DOI: 10.1016/j.marpetgeo.2016.02.008 DOI Help

Authors: Lin Ma (University of Manchester) , Kevin Taylor (University of Manchester) , Peter D Lee (University of Manchester) , Katherine Dobson (University of Manchester) , Patrick Dowey (University of Manchester) , Loic Courtois (University of Manchester)
Co-authored by industrial partner: No

Type: Journal Paper
Journal: Marine And Petroleum Geology , VOL 72 , PAGES 193–205

State: Published (Approved)
Published: April 2016

Open Access Open Access

Abstract: X-ray computed tomography and serial block face scanning electron microscopy imaging techniques were used to produce 3D images with a resolution spanning three orders of magnitude from ∼7.7 μm to 7 nm for one typical Bowland Shale sample from Northern England, identified as the largest potential shale gas reservoir in the UK. These images were used to quantitatively assess the size, geometry and connectivity of pores and organic matter. The data revealed four types of porosity: intra-organic pores, organic interface pores, intra- and inter-mineral pores. Pore sizes are bimodal, with peaks at 0.2 μm and 0.04 μm corresponding to pores located at organic–mineral interfaces and within organic matter, respectively. These pore-size distributions were validated by nitrogen adsorption data. The multi-scale imaging of the four pore types shows that there is no connected visible porosity at these scales with equivalent diameter of 20 nm or larger in this sample. However, organic matter and clay minerals are connected and so the meso porosity (<20 nm) within these phases provides possible diffusion transport pathways for gas. This work confirms multi-scale 3D imaging as a powerful quantification method for shale reservoir characterisation allowing the representative volumes of pores, organic and mineral phases to be defined to model shale systems. The absence of connected porosity at scales greater than 20 nm indicates the likely importance of the organic matter network, and associated smaller-scale pores, in controlling hydrocarbon transport. . The application of these techniques to shale gas plays more widely should lead to a greater understanding of properties in the low permeability systems.

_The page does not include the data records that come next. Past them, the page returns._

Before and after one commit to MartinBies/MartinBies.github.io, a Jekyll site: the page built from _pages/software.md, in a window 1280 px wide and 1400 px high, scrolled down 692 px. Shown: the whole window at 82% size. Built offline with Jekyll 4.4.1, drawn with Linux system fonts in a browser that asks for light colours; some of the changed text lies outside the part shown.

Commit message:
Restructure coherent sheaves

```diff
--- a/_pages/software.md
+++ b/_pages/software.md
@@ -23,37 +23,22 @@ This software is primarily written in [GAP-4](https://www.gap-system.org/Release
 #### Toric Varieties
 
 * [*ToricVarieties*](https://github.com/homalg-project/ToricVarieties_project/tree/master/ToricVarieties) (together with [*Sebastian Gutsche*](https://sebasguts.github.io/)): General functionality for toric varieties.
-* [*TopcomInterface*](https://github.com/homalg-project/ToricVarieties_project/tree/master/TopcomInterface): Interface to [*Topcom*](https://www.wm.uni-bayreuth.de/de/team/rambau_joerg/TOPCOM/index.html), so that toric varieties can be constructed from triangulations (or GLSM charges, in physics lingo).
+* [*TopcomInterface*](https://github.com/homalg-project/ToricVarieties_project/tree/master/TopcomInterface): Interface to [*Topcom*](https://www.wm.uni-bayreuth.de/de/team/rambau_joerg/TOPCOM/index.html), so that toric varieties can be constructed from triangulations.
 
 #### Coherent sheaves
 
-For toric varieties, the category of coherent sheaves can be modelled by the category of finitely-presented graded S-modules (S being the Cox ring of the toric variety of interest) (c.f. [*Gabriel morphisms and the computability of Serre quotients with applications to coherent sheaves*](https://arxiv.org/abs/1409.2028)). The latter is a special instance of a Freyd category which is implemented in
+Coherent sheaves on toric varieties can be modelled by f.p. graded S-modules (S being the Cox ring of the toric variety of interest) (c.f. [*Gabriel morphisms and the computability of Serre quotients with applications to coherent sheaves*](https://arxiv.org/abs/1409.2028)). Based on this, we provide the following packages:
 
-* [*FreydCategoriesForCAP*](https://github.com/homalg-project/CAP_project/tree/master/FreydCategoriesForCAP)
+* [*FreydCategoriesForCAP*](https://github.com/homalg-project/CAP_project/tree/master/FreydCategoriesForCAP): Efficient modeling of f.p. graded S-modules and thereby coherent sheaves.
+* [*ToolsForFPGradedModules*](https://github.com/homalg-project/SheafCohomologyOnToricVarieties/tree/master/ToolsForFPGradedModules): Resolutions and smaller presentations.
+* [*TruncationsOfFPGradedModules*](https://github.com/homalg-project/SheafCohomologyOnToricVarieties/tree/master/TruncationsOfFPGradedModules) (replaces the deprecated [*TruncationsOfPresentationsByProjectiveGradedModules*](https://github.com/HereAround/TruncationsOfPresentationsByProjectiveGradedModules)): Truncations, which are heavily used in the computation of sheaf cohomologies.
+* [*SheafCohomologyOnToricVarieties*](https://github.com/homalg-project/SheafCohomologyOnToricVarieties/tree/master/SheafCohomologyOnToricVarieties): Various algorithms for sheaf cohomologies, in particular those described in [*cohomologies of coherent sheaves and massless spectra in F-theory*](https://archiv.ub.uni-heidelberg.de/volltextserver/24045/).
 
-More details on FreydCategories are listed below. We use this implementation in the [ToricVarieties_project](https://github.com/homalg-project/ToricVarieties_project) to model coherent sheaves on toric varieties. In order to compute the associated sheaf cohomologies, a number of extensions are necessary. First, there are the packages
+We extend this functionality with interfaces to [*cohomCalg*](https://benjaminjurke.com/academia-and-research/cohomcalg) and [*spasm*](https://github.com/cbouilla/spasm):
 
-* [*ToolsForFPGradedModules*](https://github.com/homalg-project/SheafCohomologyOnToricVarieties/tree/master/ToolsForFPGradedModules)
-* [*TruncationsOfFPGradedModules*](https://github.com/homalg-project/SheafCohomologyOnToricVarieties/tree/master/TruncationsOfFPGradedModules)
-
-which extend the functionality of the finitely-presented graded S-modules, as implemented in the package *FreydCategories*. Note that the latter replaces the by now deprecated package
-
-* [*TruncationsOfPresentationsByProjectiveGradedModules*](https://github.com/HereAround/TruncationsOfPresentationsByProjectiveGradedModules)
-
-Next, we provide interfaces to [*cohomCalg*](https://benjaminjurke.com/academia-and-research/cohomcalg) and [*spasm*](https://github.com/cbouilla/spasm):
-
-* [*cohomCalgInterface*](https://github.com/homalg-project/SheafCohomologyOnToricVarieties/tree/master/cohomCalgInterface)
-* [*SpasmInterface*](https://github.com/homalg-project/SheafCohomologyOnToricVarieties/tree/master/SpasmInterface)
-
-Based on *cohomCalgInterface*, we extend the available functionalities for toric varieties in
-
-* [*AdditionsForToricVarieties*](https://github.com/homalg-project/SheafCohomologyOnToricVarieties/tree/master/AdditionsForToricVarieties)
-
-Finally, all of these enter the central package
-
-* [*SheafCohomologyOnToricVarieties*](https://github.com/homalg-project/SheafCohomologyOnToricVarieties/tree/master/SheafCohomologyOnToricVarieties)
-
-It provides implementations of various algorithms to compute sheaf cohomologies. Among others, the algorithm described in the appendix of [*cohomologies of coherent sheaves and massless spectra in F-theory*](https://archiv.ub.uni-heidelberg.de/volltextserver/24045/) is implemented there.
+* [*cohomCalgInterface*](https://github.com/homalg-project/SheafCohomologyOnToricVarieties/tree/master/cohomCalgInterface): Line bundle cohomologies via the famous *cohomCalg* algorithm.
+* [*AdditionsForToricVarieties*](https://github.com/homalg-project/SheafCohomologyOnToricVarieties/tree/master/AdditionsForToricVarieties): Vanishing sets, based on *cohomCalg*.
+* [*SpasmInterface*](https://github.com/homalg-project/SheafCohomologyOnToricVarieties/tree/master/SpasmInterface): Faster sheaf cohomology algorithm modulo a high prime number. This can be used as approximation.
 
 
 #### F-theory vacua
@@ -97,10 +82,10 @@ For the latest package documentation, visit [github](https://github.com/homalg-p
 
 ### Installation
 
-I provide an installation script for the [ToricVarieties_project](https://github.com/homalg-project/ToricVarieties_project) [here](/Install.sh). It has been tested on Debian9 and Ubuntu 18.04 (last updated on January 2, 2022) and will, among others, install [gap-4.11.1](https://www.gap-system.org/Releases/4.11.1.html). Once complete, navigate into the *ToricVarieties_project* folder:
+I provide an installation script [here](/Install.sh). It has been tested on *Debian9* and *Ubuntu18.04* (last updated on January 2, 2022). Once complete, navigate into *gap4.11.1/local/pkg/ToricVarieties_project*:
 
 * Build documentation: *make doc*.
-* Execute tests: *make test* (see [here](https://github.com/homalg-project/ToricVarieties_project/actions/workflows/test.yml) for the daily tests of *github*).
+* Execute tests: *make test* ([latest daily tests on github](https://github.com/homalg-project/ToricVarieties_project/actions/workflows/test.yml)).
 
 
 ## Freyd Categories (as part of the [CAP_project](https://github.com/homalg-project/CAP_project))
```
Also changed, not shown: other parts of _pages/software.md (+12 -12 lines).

Journal Keywords: Multi-scale imaging; Bowland shale; X-ray tomography; Three-dimensional electron microscopy (3D-EM); Organic matter; Porosity; Shale gas

Subject Areas: Earth Science
Collaborations: Diamond Manchester

Instruments: I13-2-Diamond Manchester Imaging